Whether you’re an experienced self-storage owner or just entering the industry, a review of the elements to consider when acquiring a facility will make for an orderly approach to the decision-making process. This article will not cover every conceivable item, but rather serve as a framework to help you make the best investment.
The first step when considering a self-storage acquisition is to look not at the property, but at yourself. What are your goals, time frames, budget, resources, location and experience? Is it important to find a property that’s close to home? Do you plan to perform the onsite or offsite management duties or will you hire a third-party management company? What is your cost of capital, both debt and equity? Will you have other investors and, if so, how will their requirements factor into your approach?
The list is long and should be specific to your situation, but the key is to understand your objectives first, and then start the process of determining if a property matches. Bottom line: know thyself.
The second step isto know, not guess, what you can do. What are the strengths and skills you intend to bring to the project? What can you do to achieve the goals and objectives you have set? Is your skill in finance, management, marketing, construction or site selection?
An often overlooked aspect of “what can you do” revolves around capital. Many potential buyers fail to have an accurate or realistic plan for financing a contemplated acquisition. In the current environment, knowing what you can do includes knowing what you can finance (unless you’re a cash buyer). Lenders have become much more conservative in their underwriting. As a result, potential buyers should discuss financing options with lenders prior to spending time and money on investigating properties.
Finding a property that matches your personal criteria is the next step. Everyone wants a PRIME property, but what qualifies? Let’s break it down as an acronym, with each letter representing an element of the process to determine if the self-storage property meets a buyer’s specific criteria. Keep in mind this isn’t meant to be an exhaustive outline but an overview.
P = Property
This may seem obvious, but an examination of the physical property and the surrounding area is critical. While some of the in-depth investigation may be reserved for contract due diligence, an adequate initial examination should be conducted prior to entering a purchase agreement. As a buyer, consider at least the following:
- Location: Is the property in a retail setting? Is it conveniently located to its market?
- Visibility: Does the property have good visibility on a road with adequate traffic counts?
- Building layout: Are the drive aisles adequate? Is the layout customer-friendly?
- Unit mix: Are the units of the proper number and size? If not, can they be changed?
- Rental office: Is it of adequate size and layout? Can and should it be modified or relocated?
- Onsite apartment: Is an apartment needed? If not, can the space be converted?

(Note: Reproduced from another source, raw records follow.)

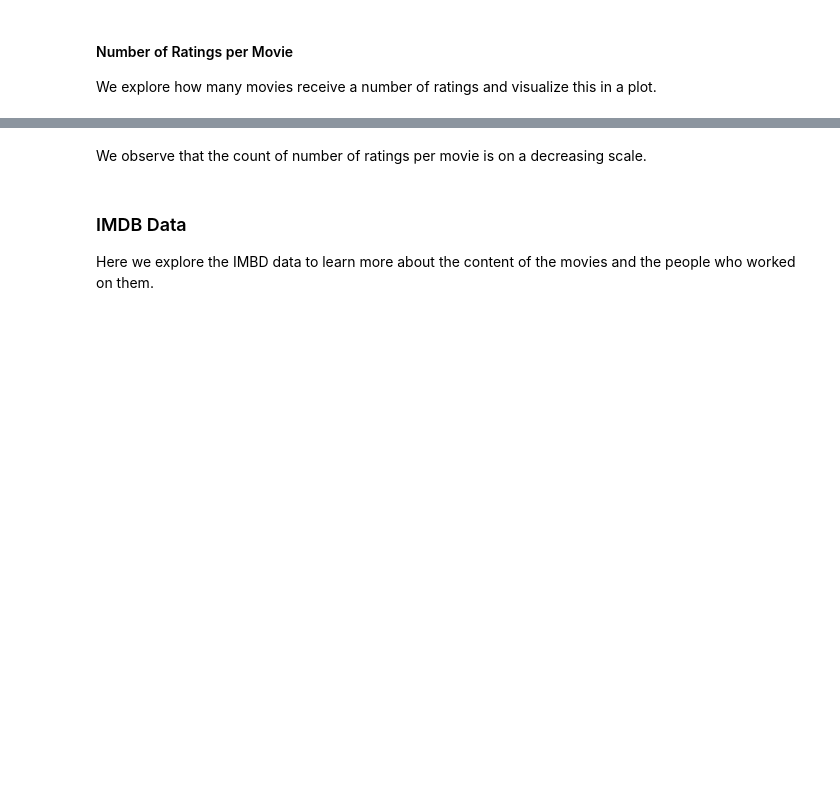
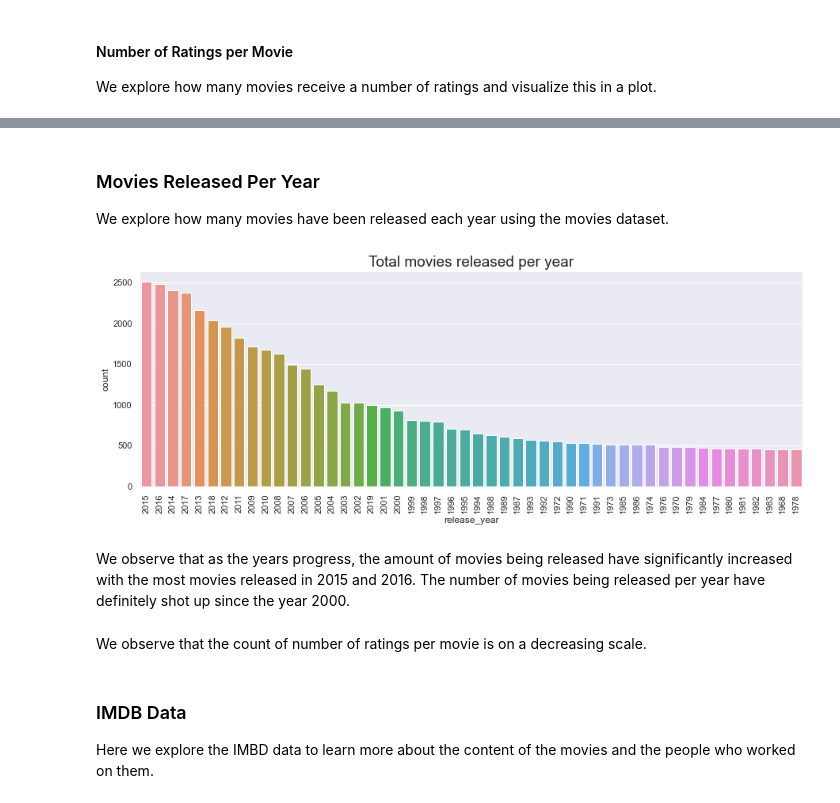
Before and after one commit to mainamwangi49/EXPLORE-TEAM-ZF1-unsupervised-predict, a Jupyter notebook: starter_notebook.ipynb, the cells around one changed output, grey strips where cells are left out. Cells and saved outputs as stored; diff of their text form; code cells hidden in the pictures; blank space fills up the shorter version.

```diff
--- a/starter_notebook.ipynb
+++ b/starter_notebook.ipynb
@@ -363,6 +413,23 @@ fig = go.Figure(data=[trace], layout=layout)
 iplot(fig)
 # %% [output]
 [interactive output not drawn]
+# %% [markdown]
+### Movies Released Per Year
+
+We explore how many movies have been released each year using the movies dataset.
+# %%
+# Total movies released in each year using a count plot.
+df_movies['release_year'] = df_movies['title'].str[-5:-1]
+figure= plt.subplots(figsize=(15, 5))
+axes=sns.countplot(x = df_movies['release_year'], order = df_movies['release_year'].value_counts()[0:50].index)
+axes.set_title('Total Movies Released per Year',fontsize=19)
+sns.color_palette('bright')
+plt.xticks(rotation=90)
+plt.show()
+# %% [output]
+[figure, added]
+# %% [markdown]
+We observe that as the years progress, the amount of movies being released have significantly increased with the most movies released in 2015 and 2016. The number of movies being released per year have definitely shot up since the year 2000.
 # %% [markdown]
 We observe that the count of number of ratings per movie is on a decreasing scale.
 # %% [markdown]
```
Also changed, not shown: parts of 24 cells of this notebook.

- General condition: Is the appearance attractive? Are the buildings in need of repair? Is the roof sound? Is the pavement in good repair? Are there any apparent water issues?
- Expansion: Can the facility be expanded? What value should be assigned to expansion land?
- Appearance: How does the property rate overall?